EXERCISE REQUIREMENTS
Return the lines below that contain the word "True".
____
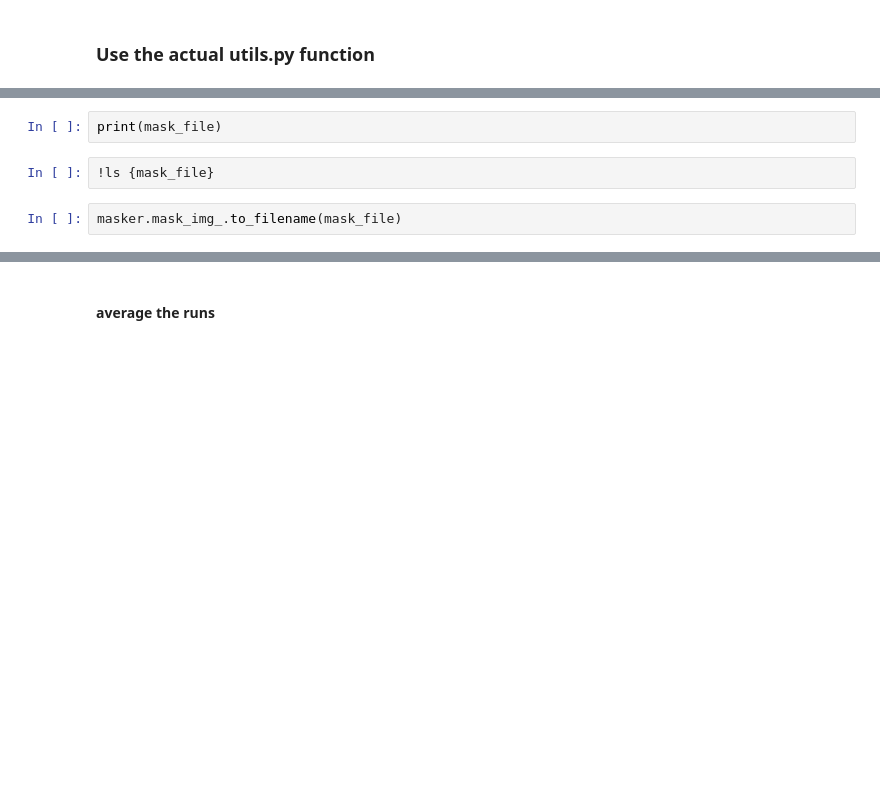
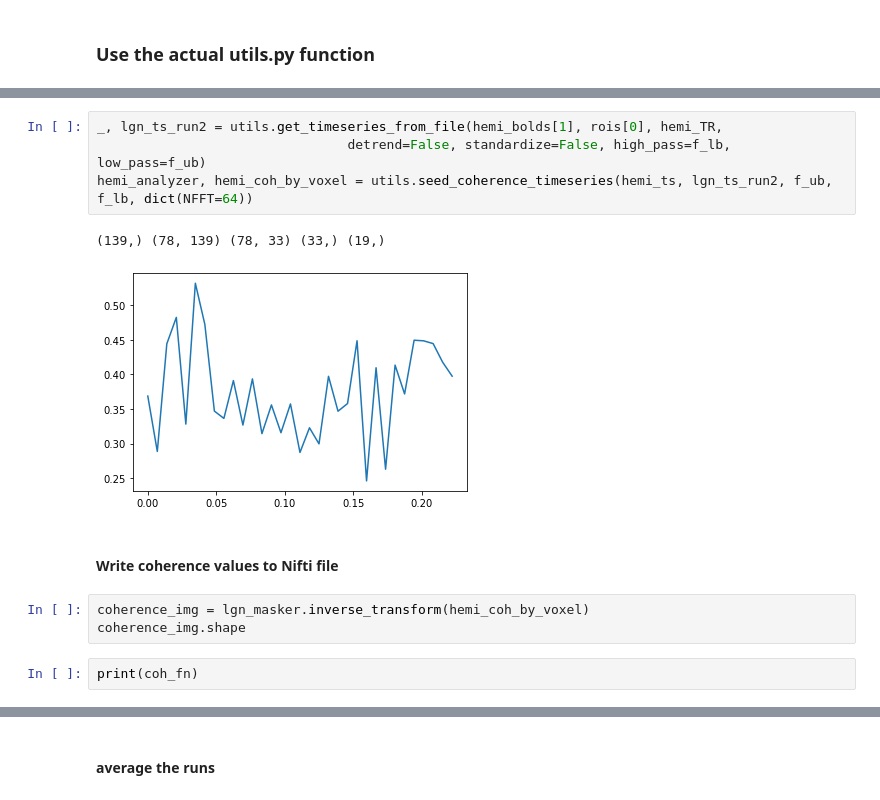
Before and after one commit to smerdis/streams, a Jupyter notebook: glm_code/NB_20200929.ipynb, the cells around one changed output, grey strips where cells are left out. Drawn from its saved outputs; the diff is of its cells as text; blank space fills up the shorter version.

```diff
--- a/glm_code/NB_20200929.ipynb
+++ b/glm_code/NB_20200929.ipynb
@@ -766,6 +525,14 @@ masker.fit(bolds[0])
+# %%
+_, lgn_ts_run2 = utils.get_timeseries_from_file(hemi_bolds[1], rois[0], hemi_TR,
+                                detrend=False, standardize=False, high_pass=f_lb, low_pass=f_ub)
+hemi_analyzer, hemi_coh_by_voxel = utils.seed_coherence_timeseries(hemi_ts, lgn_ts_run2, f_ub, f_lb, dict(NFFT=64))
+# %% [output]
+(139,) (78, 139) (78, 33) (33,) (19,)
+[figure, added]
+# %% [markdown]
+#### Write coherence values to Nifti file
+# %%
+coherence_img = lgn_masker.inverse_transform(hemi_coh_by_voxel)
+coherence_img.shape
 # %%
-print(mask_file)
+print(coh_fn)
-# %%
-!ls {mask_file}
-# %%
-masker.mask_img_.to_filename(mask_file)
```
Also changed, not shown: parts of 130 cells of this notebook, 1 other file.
____
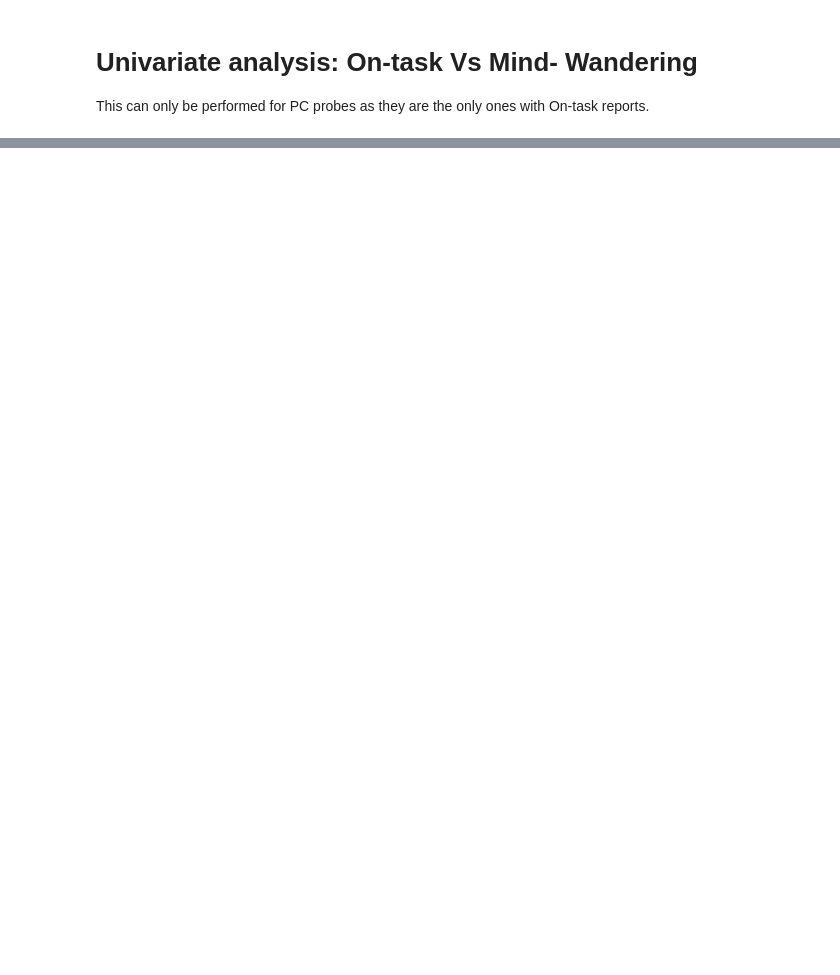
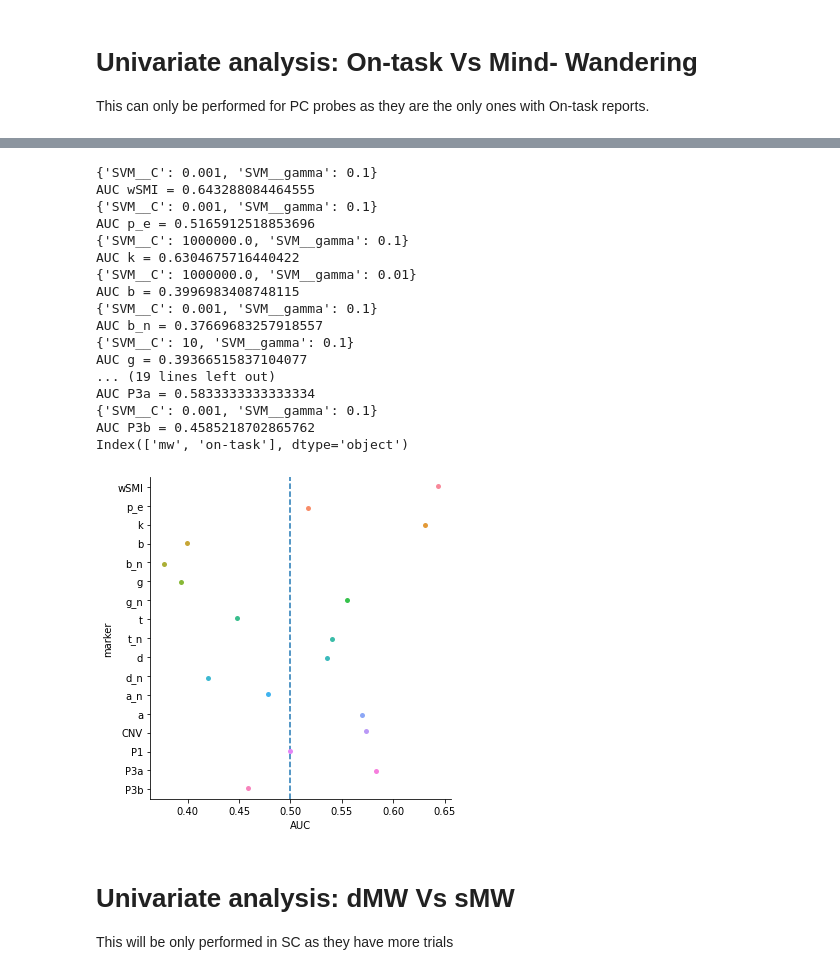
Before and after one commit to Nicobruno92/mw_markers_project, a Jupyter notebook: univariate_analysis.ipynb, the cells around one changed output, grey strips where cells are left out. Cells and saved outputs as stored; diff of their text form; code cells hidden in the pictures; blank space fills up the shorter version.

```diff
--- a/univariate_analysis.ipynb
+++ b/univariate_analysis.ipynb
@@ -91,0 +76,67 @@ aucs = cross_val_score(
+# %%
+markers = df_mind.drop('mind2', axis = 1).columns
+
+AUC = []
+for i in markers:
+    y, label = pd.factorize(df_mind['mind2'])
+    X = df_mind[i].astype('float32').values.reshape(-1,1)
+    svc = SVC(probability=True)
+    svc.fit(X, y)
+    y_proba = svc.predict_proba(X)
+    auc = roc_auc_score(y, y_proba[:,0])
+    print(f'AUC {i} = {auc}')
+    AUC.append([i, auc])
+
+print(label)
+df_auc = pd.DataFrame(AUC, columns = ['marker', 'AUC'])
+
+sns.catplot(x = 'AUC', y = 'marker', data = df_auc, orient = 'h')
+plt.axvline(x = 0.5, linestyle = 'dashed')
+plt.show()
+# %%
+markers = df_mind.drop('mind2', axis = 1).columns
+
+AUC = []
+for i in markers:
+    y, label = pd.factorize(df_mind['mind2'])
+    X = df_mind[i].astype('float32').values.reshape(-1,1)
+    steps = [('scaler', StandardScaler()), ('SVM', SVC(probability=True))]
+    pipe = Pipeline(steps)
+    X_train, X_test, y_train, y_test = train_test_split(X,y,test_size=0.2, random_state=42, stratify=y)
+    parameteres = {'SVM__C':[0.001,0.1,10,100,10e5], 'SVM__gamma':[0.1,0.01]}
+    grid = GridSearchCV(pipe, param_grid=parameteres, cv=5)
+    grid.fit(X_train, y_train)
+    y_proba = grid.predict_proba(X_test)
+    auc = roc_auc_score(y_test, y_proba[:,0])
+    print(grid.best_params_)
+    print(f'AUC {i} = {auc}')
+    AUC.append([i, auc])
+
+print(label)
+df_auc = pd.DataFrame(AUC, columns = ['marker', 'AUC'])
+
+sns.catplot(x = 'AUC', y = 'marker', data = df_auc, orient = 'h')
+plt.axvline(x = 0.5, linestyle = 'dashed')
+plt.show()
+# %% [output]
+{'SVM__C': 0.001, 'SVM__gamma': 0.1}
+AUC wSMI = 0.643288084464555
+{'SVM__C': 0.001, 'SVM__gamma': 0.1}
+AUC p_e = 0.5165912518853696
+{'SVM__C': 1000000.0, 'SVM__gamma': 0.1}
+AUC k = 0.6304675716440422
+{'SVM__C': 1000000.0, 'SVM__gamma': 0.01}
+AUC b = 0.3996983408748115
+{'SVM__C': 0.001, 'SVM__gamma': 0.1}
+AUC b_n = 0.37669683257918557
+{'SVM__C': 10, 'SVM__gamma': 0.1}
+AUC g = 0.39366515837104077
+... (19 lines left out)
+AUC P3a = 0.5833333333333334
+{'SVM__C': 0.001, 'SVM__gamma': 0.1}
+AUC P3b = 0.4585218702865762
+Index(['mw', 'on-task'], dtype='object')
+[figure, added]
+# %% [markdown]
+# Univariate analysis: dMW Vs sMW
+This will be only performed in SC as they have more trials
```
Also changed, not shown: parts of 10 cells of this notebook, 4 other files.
____
EXERCISE ANSWER
+    svc = SVC(probability=True)
+    steps = [('scaler', StandardScaler()), ('SVM', SVC(probability=True))]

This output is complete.